**Exercise goal**
Copy out the data in full and exactly, passing over the pictures.

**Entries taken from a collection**
== Segment start ==
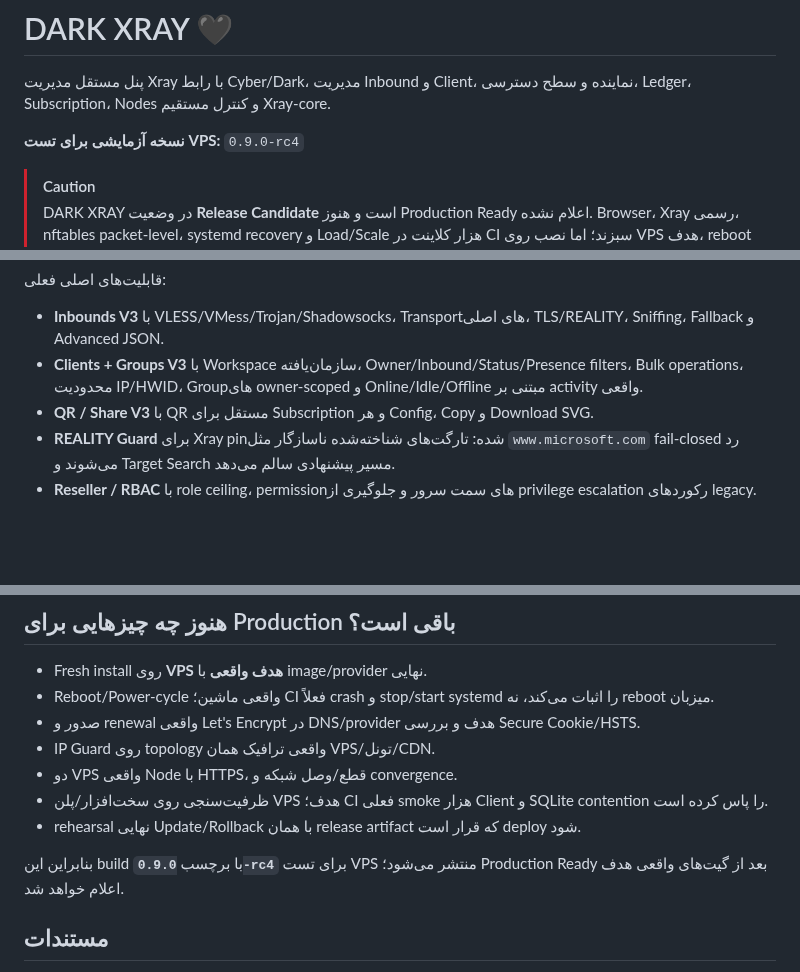
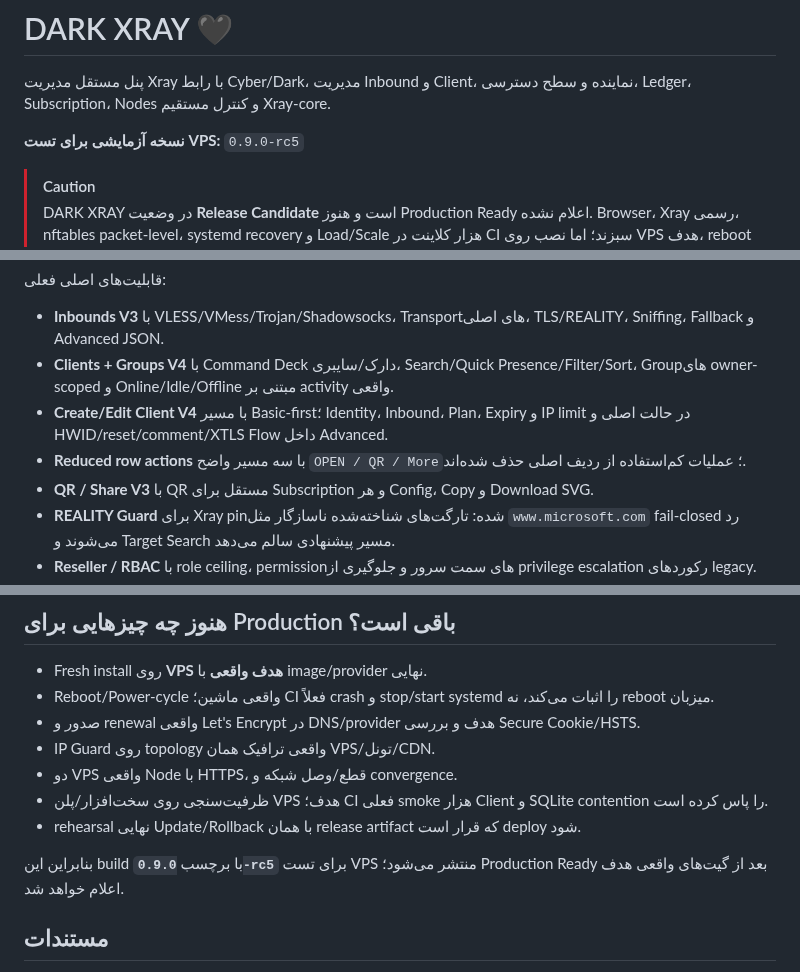
Before and after one commit to darktunnelmika/dark-xray, a Markdown page: README.md, 3 parts joined by grey strips. Rendered like a GitHub page; blank space fills up the shorter version.

Commit message:
Refresh README for Clients V4 RC5

```diff
--- a/README.md
+++ b/README.md
@@ -11,7 +11,7 @@
 
 پنل مستقل مدیریت Xray با رابط Cyber/Dark، مدیریت Inbound و Client، نماینده و سطح دسترسی، Ledger، Subscription، Nodes و کنترل مستقیم Xray-core.
 
-**نسخه آزمایشی برای تست VPS:** `0.9.0-rc4`
+**نسخه آزمایشی برای تست VPS:** `0.9.0-rc5`
 
 > [!CAUTION]
 > DARK XRAY در وضعیت **Release Candidate** است و هنوز Production Ready اعلام نشده. Browser، Xray رسمی، nftables packet-level، systemd recovery و Load/Scale هزار کلاینت در CI سبزند؛ اما نصب روی VPS هدف، reboot واقعی ماشین، TLS/renewal دیتاسنتر موردنظر و دو VPS واقعی Node هنوز گیت نهایی هستند.
@@ -30,7 +30,9 @@ DARK UI → DARK API / RBAC → DARK Database → Xray-core
 قابلیت‌های اصلی فعلی:
 
 - **Inbounds V3** با VLESS/VMess/Trojan/Shadowsocks، Transportهای اصلی، TLS/REALITY، Sniffing، Fallback و Advanced JSON.
-- **Clients + Groups V3** با Workspace سازمان‌یافته، Owner/Inbound/Status/Presence filters، Bulk operations، محدودیت IP/HWID، Groupهای owner-scoped و Online/Idle/Offline مبتنی بر activity واقعی.
+- **Clients + Groups V4** با Command Deck دارک/سایبری، Search/Quick Presence/Filter/Sort، Groupهای owner-scoped و Online/Idle/Offline مبتنی بر activity واقعی.
+- **Create/Edit Client V4** با مسیر Basic-first؛ Identity، Inbound، Plan، Expiry و IP limit در حالت اصلی و HWID/reset/comment/XTLS Flow داخل Advanced.
+- **Reduced row actions** با سه مسیر واضح `OPEN / QR / More`؛ عملیات کم‌استفاده از ردیف اصلی حذف شده‌اند.
 - **QR / Share V3** با QR مستقل برای Subscription و هر Config، Copy و Download SVG.
 - **REALITY Guard** برای Xray pin‌شده: تارگت‌های شناخته‌شده ناسازگار مثل `www.microsoft.com` fail-closed رد می‌شوند و Target Search مسیر پیشنهادی سالم می‌دهد.
 - **Reseller / RBAC** با role ceiling، permissionهای سمت سرور و جلوگیری از privilege escalation رکوردهای legacy.
@@ -112,7 +114,7 @@ sudo darkxray production-gate --json-only
 - ظرفیت‌سنجی روی سخت‌افزار/پلن VPS هدف؛ CI فعلی smoke هزار Client و SQLite contention را پاس کرده است.
 - rehearsal نهایی Update/Rollback با همان release artifact که قرار است deploy شود.
 
-بنابراین این build با برچسب **`0.9.0-rc4`** برای تست VPS منتشر می‌شود؛ Production Ready بعد از گیت‌های واقعی هدف اعلام خواهد شد.
+بنابراین این build با برچسب **`0.9.0-rc5`** برای تست VPS منتشر می‌شود؛ Production Ready بعد از گیت‌های واقعی هدف اعلام خواهد شد.
 
 ## مستندات
 
```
== Segment end ==
**Exercise output**
Before and after one commit to darktunnelmika/dark-xray, a Markdown page: README.md, 3 parts joined by grey strips. Rendered like a GitHub page; blank space fills up the shorter version.

Commit message:
Refresh README for Clients V4 RC5

```diff
--- a/README.md
+++ b/README.md
@@ -11,7 +11,7 @@
 
 پنل مستقل مدیریت Xray با رابط Cyber/Dark، مدیریت Inbound و Client، نماینده و سطح دسترسی، Ledger، Subscription، Nodes و کنترل مستقیم Xray-core.
 
-**نسخه آزمایشی برای تست VPS:** `0.9.0-rc4`
+**نسخه آزمایشی برای تست VPS:** `0.9.0-rc5`
 
 > [!CAUTION]
 > DARK XRAY در وضعیت **Release Candidate** است و هنوز Production Ready اعلام نشده. Browser، Xray رسمی، nftables packet-level، systemd recovery و Load/Scale هزار کلاینت در CI سبزند؛ اما نصب روی VPS هدف، reboot واقعی ماشین، TLS/renewal دیتاسنتر موردنظر و دو VPS واقعی Node هنوز گیت نهایی هستند.
@@ -30,7 +30,9 @@ DARK UI → DARK API / RBAC → DARK Database → Xray-core
 قابلیت‌های اصلی فعلی:
 
 - **Inbounds V3** با VLESS/VMess/Trojan/Shadowsocks، Transportهای اصلی، TLS/REALITY، Sniffing، Fallback و Advanced JSON.
-- **Clients + Groups V3** با Workspace سازمان‌یافته، Owner/Inbound/Status/Presence filters، Bulk operations، محدودیت IP/HWID، Groupهای owner-scoped و Online/Idle/Offline مبتنی بر activity واقعی.
+- **Clients + Groups V4** با Command Deck دارک/سایبری، Search/Quick Presence/Filter/Sort، Groupهای owner-scoped و Online/Idle/Offline مبتنی بر activity واقعی.
+- **Create/Edit Client V4** با مسیر Basic-first؛ Identity، Inbound، Plan، Expiry و IP limit در حالت اصلی و HWID/reset/comment/XTLS Flow داخل Advanced.
+- **Reduced row actions** با سه مسیر واضح `OPEN / QR / More`؛ عملیات کم‌استفاده از ردیف اصلی حذف شده‌اند.
 - **QR / Share V3** با QR مستقل برای Subscription و هر Config، Copy و Download SVG.
 - **REALITY Guard** برای Xray pin‌شده: تارگت‌های شناخته‌شده ناسازگار مثل `www.microsoft.com` fail-closed رد می‌شوند و Target Search مسیر پیشنهادی سالم می‌دهد.
 - **Reseller / RBAC** با role ceiling، permissionهای سمت سرور و جلوگیری از privilege escalation رکوردهای legacy.
@@ -112,7 +114,7 @@ sudo darkxray production-gate --json-only
 - ظرفیت‌سنجی روی سخت‌افزار/پلن VPS هدف؛ CI فعلی smoke هزار Client و SQLite contention را پاس کرده است.
 - rehearsal نهایی Update/Rollback با همان release artifact که قرار است deploy شود.
 
-بنابراین این build با برچسب **`0.9.0-rc4`** برای تست VPS منتشر می‌شود؛ Production Ready بعد از گیت‌های واقعی هدف اعلام خواهد شد.
+بنابراین این build با برچسب **`0.9.0-rc5`** برای تست VPS منتشر می‌شود؛ Production Ready بعد از گیت‌های واقعی هدف اعلام خواهد شد.
 
 ## مستندات
 
```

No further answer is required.